The Jail – The Catcherie
The Danish administration in Serampore was responsible for maintaining law and order. That said, they preferred not to interfere in local conflicts whenever this could be avoided, even though they had formal power. The town had a courthouse and a jail, which was called the Catcherie derived from the local word for courthouse – kachari. In the beginning, the jail consisted of only two rooms. It was overcrowded and generally, a rather unpleasant place to be. However, in 1803, the Danes commissioned the building of a new, large jail which was considered very modern by the standards of the time.
Respect for Religion
The Danes spoke of the new jail with pride. The added cells made it possible to segregate the prisoners, so that inmates would not have to share cells with people belonging to other religious groups. Hindu, Muslim and Christian Indians were therefore held separately inside the jail. Being forced to live with people who had different rules for eating or were considered religiously unclean was deemed an unreasonable additional punishment by the locals. By segregating the prisoners, the Danes adapted to local customs foreign to their own way of thinking. There were also cells for Serampore’s European criminals.
Still a Jail Today

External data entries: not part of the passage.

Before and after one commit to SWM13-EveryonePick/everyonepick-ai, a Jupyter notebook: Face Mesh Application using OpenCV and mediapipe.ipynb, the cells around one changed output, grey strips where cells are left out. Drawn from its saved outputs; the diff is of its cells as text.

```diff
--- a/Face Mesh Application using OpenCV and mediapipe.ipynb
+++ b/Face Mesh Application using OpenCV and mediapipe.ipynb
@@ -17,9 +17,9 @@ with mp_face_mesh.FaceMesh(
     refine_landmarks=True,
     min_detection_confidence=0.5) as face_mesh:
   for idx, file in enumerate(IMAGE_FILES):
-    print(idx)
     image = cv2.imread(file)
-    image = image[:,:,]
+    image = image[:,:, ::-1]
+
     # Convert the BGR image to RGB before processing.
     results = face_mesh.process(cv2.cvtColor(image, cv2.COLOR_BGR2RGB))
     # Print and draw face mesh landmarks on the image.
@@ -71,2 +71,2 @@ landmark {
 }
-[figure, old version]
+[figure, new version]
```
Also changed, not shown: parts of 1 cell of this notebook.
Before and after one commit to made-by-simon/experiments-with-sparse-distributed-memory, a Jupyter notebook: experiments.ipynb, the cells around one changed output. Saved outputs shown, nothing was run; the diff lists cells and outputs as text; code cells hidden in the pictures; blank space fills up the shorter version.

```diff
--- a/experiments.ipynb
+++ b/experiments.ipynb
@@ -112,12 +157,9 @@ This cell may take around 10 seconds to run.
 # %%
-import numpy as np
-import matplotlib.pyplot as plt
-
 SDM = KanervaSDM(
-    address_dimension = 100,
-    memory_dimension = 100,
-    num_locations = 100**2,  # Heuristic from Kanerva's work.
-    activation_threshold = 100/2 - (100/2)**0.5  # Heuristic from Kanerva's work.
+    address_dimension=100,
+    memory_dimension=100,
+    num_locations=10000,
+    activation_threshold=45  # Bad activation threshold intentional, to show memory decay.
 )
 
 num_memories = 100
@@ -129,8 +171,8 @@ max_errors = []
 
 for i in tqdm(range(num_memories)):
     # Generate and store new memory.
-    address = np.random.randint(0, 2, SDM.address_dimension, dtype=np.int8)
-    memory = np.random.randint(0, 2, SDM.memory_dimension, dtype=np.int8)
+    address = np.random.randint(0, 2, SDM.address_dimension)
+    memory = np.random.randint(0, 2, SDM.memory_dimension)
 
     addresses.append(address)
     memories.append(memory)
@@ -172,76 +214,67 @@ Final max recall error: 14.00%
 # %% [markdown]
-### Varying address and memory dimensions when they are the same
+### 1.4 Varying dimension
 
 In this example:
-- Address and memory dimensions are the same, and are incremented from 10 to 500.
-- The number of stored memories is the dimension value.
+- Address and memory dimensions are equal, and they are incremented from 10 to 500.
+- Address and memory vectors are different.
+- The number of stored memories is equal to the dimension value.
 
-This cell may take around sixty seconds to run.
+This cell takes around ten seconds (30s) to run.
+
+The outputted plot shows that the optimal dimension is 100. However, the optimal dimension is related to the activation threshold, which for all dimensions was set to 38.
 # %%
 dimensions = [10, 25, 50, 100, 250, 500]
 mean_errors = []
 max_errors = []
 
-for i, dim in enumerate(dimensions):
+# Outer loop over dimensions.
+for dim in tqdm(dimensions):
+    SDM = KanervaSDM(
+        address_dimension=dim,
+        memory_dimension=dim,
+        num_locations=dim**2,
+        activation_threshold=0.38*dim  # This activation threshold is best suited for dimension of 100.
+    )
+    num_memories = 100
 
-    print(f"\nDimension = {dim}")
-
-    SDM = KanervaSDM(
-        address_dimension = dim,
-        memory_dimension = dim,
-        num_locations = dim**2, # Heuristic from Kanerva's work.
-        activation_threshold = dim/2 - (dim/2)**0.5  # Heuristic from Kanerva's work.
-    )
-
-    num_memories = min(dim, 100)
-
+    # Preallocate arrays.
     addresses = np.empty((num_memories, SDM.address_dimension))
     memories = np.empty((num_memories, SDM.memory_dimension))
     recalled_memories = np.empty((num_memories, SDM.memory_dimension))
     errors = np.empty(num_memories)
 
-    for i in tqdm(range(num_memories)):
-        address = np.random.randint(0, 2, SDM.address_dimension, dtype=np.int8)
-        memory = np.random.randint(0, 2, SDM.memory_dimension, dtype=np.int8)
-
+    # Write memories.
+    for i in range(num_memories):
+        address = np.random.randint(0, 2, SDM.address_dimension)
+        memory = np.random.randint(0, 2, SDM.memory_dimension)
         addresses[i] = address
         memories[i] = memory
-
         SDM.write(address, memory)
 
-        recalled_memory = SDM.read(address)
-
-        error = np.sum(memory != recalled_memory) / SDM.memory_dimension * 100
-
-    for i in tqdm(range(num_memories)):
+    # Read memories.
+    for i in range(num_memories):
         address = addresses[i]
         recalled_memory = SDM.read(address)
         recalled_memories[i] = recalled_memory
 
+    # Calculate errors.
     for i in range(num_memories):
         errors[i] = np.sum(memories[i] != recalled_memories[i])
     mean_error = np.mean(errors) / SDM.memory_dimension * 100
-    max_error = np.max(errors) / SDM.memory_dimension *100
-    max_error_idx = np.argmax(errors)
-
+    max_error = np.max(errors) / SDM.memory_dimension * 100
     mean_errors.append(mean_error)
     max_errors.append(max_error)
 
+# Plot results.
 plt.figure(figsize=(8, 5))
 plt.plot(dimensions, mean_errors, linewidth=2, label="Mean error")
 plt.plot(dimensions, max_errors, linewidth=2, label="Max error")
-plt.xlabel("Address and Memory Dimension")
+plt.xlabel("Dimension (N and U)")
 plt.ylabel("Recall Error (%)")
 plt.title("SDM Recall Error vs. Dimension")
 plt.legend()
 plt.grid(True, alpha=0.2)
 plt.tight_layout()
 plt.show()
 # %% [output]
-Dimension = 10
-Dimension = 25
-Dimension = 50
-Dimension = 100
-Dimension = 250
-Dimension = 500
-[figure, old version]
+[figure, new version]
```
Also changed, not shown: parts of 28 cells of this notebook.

The British administration kept the jail running after the Danes left Serampore in 1845. When India gained independence in 1947, the Indian authorities assumed control of the jail and the other colonial buildings. The jail continues to function as Serampore Subsidiary Correctional Home. Here, male and female inmates serve their sentences after they have been convicted at the local courthouse. The main gate and surrounding wall from the original building still stand. Behind the wall, a modern building has been erected, but the old cells are still in active use.